The records below must be reproduced in full and without error.

Top of Listed records

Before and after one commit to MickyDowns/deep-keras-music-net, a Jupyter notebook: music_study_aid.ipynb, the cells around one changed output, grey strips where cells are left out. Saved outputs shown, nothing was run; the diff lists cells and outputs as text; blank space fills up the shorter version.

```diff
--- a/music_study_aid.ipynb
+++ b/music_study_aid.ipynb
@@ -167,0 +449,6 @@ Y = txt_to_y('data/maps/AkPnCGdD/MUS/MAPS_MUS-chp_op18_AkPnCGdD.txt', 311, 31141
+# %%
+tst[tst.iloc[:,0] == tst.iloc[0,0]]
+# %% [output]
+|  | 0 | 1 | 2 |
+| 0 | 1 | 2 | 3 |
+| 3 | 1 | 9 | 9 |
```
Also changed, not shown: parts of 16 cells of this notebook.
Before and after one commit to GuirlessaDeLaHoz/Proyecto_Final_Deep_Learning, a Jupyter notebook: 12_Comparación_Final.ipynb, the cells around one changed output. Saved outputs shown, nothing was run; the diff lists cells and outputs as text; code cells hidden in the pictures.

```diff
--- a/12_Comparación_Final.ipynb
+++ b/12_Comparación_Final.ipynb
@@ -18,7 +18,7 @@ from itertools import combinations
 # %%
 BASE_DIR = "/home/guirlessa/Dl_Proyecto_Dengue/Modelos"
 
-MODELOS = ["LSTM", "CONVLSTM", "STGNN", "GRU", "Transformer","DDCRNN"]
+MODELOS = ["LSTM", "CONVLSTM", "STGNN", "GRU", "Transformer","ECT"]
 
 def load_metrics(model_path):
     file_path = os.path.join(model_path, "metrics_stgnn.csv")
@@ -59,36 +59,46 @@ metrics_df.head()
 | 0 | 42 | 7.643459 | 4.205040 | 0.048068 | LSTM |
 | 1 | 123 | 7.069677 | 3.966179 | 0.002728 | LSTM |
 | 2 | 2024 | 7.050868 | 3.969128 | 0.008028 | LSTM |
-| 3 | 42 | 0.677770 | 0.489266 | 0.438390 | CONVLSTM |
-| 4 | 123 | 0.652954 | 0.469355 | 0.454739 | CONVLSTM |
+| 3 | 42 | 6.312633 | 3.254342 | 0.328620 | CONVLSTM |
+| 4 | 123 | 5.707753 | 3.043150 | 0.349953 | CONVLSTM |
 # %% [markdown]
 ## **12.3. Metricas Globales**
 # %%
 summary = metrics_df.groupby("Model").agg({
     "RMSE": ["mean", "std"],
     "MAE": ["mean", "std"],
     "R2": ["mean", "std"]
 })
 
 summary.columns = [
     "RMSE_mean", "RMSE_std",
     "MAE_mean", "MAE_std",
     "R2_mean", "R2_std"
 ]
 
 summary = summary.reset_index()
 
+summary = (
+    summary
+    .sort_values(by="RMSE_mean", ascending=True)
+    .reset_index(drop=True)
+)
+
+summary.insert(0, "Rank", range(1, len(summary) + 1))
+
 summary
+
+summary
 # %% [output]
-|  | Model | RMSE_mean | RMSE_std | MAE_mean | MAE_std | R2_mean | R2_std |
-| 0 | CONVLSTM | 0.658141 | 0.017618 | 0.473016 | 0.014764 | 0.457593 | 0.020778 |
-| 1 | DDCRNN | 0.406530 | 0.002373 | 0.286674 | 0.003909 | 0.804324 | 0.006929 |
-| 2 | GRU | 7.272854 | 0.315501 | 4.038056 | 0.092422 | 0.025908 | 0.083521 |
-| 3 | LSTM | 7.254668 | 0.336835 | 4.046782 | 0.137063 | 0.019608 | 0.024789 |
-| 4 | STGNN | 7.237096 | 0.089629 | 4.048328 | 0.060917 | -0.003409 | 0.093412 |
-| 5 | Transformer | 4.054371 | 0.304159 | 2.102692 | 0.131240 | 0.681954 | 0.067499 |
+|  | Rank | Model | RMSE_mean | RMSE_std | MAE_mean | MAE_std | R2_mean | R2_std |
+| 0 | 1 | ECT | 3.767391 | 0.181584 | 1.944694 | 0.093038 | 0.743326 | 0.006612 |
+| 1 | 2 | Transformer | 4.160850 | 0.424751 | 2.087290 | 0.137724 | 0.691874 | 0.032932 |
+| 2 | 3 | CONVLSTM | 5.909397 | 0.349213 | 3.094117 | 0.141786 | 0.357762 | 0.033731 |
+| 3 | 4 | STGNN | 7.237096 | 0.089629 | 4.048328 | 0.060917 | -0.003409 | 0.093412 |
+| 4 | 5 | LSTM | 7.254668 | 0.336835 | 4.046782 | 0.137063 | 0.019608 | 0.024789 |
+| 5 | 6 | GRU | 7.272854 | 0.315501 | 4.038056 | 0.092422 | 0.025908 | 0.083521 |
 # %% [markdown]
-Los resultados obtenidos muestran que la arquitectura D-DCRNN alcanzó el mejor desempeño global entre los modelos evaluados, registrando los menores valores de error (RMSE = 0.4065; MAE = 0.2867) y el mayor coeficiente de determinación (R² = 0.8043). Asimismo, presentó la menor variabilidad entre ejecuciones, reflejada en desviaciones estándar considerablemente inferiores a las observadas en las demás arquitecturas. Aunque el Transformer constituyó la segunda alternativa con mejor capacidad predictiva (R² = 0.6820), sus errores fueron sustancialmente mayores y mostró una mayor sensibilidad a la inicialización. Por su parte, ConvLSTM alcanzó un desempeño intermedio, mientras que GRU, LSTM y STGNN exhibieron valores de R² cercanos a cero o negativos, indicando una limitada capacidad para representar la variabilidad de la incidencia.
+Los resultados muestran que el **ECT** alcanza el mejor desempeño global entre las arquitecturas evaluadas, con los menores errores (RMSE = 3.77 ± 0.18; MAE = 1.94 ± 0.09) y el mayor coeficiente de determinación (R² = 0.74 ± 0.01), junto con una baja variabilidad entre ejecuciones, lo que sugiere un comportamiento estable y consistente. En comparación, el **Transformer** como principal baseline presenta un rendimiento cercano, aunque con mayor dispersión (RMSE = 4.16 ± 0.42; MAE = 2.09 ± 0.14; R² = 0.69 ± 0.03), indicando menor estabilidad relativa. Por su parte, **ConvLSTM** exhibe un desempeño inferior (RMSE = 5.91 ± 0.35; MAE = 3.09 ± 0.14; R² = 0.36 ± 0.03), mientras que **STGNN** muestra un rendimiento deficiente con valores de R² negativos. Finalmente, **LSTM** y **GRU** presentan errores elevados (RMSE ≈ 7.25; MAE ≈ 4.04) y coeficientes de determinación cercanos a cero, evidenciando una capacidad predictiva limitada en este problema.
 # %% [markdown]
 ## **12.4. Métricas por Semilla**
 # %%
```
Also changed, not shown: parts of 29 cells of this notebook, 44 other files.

Bottom of Listed records

* [Task result]
Before and after one commit to MickyDowns/deep-keras-music-net, a Jupyter notebook: music_study_aid.ipynb, the cells around one changed output, grey strips where cells are left out. Saved outputs shown, nothing was run; the diff lists cells and outputs as text; blank space fills up the shorter version.

```diff
--- a/music_study_aid.ipynb
+++ b/music_study_aid.ipynb
@@ -167,0 +449,6 @@ Y = txt_to_y('data/maps/AkPnCGdD/MUS/MAPS_MUS-chp_op18_AkPnCGdD.txt', 311, 31141
+# %%
+tst[tst.iloc[:,0] == tst.iloc[0,0]]
+# %% [output]
+|  | 0 | 1 | 2 |
+| 0 | 1 | 2 | 3 |
+| 3 | 1 | 9 | 9 |
```
Also changed, not shown: parts of 16 cells of this notebook.
Before and after one commit to GuirlessaDeLaHoz/Proyecto_Final_Deep_Learning, a Jupyter notebook: 12_Comparación_Final.ipynb, the cells around one changed output. Saved outputs shown, nothing was run; the diff lists cells and outputs as text; code cells hidden in the pictures.

```diff
--- a/12_Comparación_Final.ipynb
+++ b/12_Comparación_Final.ipynb
@@ -18,7 +18,7 @@ from itertools import combinations
 # %%
 BASE_DIR = "/home/guirlessa/Dl_Proyecto_Dengue/Modelos"
 
-MODELOS = ["LSTM", "CONVLSTM", "STGNN", "GRU", "Transformer","DDCRNN"]
+MODELOS = ["LSTM", "CONVLSTM", "STGNN", "GRU", "Transformer","ECT"]
 
 def load_metrics(model_path):
     file_path = os.path.join(model_path, "metrics_stgnn.csv")
@@ -59,36 +59,46 @@ metrics_df.head()
 | 0 | 42 | 7.643459 | 4.205040 | 0.048068 | LSTM |
 | 1 | 123 | 7.069677 | 3.966179 | 0.002728 | LSTM |
 | 2 | 2024 | 7.050868 | 3.969128 | 0.008028 | LSTM |
-| 3 | 42 | 0.677770 | 0.489266 | 0.438390 | CONVLSTM |
-| 4 | 123 | 0.652954 | 0.469355 | 0.454739 | CONVLSTM |
+| 3 | 42 | 6.312633 | 3.254342 | 0.328620 | CONVLSTM |
+| 4 | 123 | 5.707753 | 3.043150 | 0.349953 | CONVLSTM |
 # %% [markdown]
 ## **12.3. Metricas Globales**
 # %%
 summary = metrics_df.groupby("Model").agg({
     "RMSE": ["mean", "std"],
     "MAE": ["mean", "std"],
     "R2": ["mean", "std"]
 })
 
 summary.columns = [
     "RMSE_mean", "RMSE_std",
     "MAE_mean", "MAE_std",
     "R2_mean", "R2_std"
 ]
 
 summary = summary.reset_index()
 
+summary = (
+    summary
+    .sort_values(by="RMSE_mean", ascending=True)
+    .reset_index(drop=True)
+)
+
+summary.insert(0, "Rank", range(1, len(summary) + 1))
+
 summary
+
+summary
 # %% [output]
-|  | Model | RMSE_mean | RMSE_std | MAE_mean | MAE_std | R2_mean | R2_std |
-| 0 | CONVLSTM | 0.658141 | 0.017618 | 0.473016 | 0.014764 | 0.457593 | 0.020778 |
-| 1 | DDCRNN | 0.406530 | 0.002373 | 0.286674 | 0.003909 | 0.804324 | 0.006929 |
-| 2 | GRU | 7.272854 | 0.315501 | 4.038056 | 0.092422 | 0.025908 | 0.083521 |
-| 3 | LSTM | 7.254668 | 0.336835 | 4.046782 | 0.137063 | 0.019608 | 0.024789 |
-| 4 | STGNN | 7.237096 | 0.089629 | 4.048328 | 0.060917 | -0.003409 | 0.093412 |
-| 5 | Transformer | 4.054371 | 0.304159 | 2.102692 | 0.131240 | 0.681954 | 0.067499 |
+|  | Rank | Model | RMSE_mean | RMSE_std | MAE_mean | MAE_std | R2_mean | R2_std |
+| 0 | 1 | ECT | 3.767391 | 0.181584 | 1.944694 | 0.093038 | 0.743326 | 0.006612 |
+| 1 | 2 | Transformer | 4.160850 | 0.424751 | 2.087290 | 0.137724 | 0.691874 | 0.032932 |
+| 2 | 3 | CONVLSTM | 5.909397 | 0.349213 | 3.094117 | 0.141786 | 0.357762 | 0.033731 |
+| 3 | 4 | STGNN | 7.237096 | 0.089629 | 4.048328 | 0.060917 | -0.003409 | 0.093412 |
+| 4 | 5 | LSTM | 7.254668 | 0.336835 | 4.046782 | 0.137063 | 0.019608 | 0.024789 |
+| 5 | 6 | GRU | 7.272854 | 0.315501 | 4.038056 | 0.092422 | 0.025908 | 0.083521 |
 # %% [markdown]
-Los resultados obtenidos muestran que la arquitectura D-DCRNN alcanzó el mejor desempeño global entre los modelos evaluados, registrando los menores valores de error (RMSE = 0.4065; MAE = 0.2867) y el mayor coeficiente de determinación (R² = 0.8043). Asimismo, presentó la menor variabilidad entre ejecuciones, reflejada en desviaciones estándar considerablemente inferiores a las observadas en las demás arquitecturas. Aunque el Transformer constituyó la segunda alternativa con mejor capacidad predictiva (R² = 0.6820), sus errores fueron sustancialmente mayores y mostró una mayor sensibilidad a la inicialización. Por su parte, ConvLSTM alcanzó un desempeño intermedio, mientras que GRU, LSTM y STGNN exhibieron valores de R² cercanos a cero o negativos, indicando una limitada capacidad para representar la variabilidad de la incidencia.
+Los resultados muestran que el **ECT** alcanza el mejor desempeño global entre las arquitecturas evaluadas, con los menores errores (RMSE = 3.77 ± 0.18; MAE = 1.94 ± 0.09) y el mayor coeficiente de determinación (R² = 0.74 ± 0.01), junto con una baja variabilidad entre ejecuciones, lo que sugiere un comportamiento estable y consistente. En comparación, el **Transformer** como principal baseline presenta un rendimiento cercano, aunque con mayor dispersión (RMSE = 4.16 ± 0.42; MAE = 2.09 ± 0.14; R² = 0.69 ± 0.03), indicando menor estabilidad relativa. Por su parte, **ConvLSTM** exhibe un desempeño inferior (RMSE = 5.91 ± 0.35; MAE = 3.09 ± 0.14; R² = 0.36 ± 0.03), mientras que **STGNN** muestra un rendimiento deficiente con valores de R² negativos. Finalmente, **LSTM** y **GRU** presentan errores elevados (RMSE ≈ 7.25; MAE ≈ 4.04) y coeficientes de determinación cercanos a cero, evidenciando una capacidad predictiva limitada en este problema.
 # %% [markdown]
 ## **12.4. Métricas por Semilla**
 # %%
```
Also changed, not shown: parts of 29 cells of this notebook, 44 other files.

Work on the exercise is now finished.